** REQUIRED WORK **
From the entries, copy each line that includes "content".

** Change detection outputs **

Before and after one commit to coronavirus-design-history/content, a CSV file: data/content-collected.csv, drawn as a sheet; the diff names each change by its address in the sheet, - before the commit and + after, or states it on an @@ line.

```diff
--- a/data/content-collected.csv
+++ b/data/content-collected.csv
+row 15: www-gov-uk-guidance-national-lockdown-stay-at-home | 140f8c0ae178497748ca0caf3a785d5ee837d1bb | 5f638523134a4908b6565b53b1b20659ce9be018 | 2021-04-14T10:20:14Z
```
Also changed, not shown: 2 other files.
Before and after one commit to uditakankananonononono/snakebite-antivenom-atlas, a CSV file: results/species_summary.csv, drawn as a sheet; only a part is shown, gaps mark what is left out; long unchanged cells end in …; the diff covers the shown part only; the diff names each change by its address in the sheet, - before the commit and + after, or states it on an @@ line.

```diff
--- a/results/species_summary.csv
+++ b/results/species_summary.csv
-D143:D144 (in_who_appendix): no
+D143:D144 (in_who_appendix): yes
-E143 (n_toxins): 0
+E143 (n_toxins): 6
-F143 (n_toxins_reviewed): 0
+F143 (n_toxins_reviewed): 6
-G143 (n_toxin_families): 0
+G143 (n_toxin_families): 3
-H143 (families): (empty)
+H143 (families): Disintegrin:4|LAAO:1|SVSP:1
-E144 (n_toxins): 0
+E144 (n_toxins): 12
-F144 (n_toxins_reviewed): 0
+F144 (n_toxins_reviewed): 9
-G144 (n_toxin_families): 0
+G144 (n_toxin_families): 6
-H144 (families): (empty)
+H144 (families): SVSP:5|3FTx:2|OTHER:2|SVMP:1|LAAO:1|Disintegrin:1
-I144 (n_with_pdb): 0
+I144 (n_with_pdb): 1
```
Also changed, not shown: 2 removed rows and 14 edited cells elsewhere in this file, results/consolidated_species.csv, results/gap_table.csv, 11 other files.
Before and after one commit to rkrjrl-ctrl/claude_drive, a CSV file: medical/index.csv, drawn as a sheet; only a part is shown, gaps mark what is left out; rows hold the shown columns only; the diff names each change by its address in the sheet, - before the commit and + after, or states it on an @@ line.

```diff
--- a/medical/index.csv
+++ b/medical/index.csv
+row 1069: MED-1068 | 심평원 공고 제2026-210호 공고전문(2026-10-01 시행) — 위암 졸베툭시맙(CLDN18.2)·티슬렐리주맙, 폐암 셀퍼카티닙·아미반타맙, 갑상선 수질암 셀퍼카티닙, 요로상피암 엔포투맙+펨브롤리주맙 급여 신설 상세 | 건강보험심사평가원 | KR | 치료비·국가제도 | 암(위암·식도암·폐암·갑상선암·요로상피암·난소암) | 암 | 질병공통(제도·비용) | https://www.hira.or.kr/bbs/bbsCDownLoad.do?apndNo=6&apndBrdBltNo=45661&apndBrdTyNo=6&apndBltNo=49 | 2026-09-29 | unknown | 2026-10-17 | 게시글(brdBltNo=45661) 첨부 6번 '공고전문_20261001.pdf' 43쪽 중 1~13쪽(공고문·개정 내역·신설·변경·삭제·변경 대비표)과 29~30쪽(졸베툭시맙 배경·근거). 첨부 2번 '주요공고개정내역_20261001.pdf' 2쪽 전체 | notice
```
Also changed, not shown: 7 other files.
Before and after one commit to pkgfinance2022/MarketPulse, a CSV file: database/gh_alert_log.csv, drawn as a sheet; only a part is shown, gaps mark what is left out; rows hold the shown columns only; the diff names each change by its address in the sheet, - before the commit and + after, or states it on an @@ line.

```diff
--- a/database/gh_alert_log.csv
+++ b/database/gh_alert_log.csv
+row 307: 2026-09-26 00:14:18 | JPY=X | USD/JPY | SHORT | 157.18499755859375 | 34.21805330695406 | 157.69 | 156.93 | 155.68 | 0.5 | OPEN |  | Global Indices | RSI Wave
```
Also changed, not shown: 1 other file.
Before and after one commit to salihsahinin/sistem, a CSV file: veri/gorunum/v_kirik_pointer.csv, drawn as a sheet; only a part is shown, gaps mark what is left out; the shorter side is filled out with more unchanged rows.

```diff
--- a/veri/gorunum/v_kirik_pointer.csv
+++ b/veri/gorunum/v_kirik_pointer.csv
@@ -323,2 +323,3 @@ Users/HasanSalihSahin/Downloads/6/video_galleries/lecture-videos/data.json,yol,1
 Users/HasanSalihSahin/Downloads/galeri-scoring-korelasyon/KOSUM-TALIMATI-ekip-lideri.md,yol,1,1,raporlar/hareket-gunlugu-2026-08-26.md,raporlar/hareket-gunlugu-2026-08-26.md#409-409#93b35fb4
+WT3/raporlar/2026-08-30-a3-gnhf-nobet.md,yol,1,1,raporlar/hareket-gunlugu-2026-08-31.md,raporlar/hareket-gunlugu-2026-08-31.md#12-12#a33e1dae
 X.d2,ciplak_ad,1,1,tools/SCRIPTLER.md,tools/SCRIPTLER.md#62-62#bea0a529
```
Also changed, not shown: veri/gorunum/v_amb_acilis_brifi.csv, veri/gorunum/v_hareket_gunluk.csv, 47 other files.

** FINISHED TASK **
Before and after one commit to coronavirus-design-history/content, a CSV file: data/content-collected.csv, drawn as a sheet; the diff names each change by its address in the sheet, - before the commit and + after, or states it on an @@ line.
--- a/data/content-collected.csv
+++ b/data/content-collected.csv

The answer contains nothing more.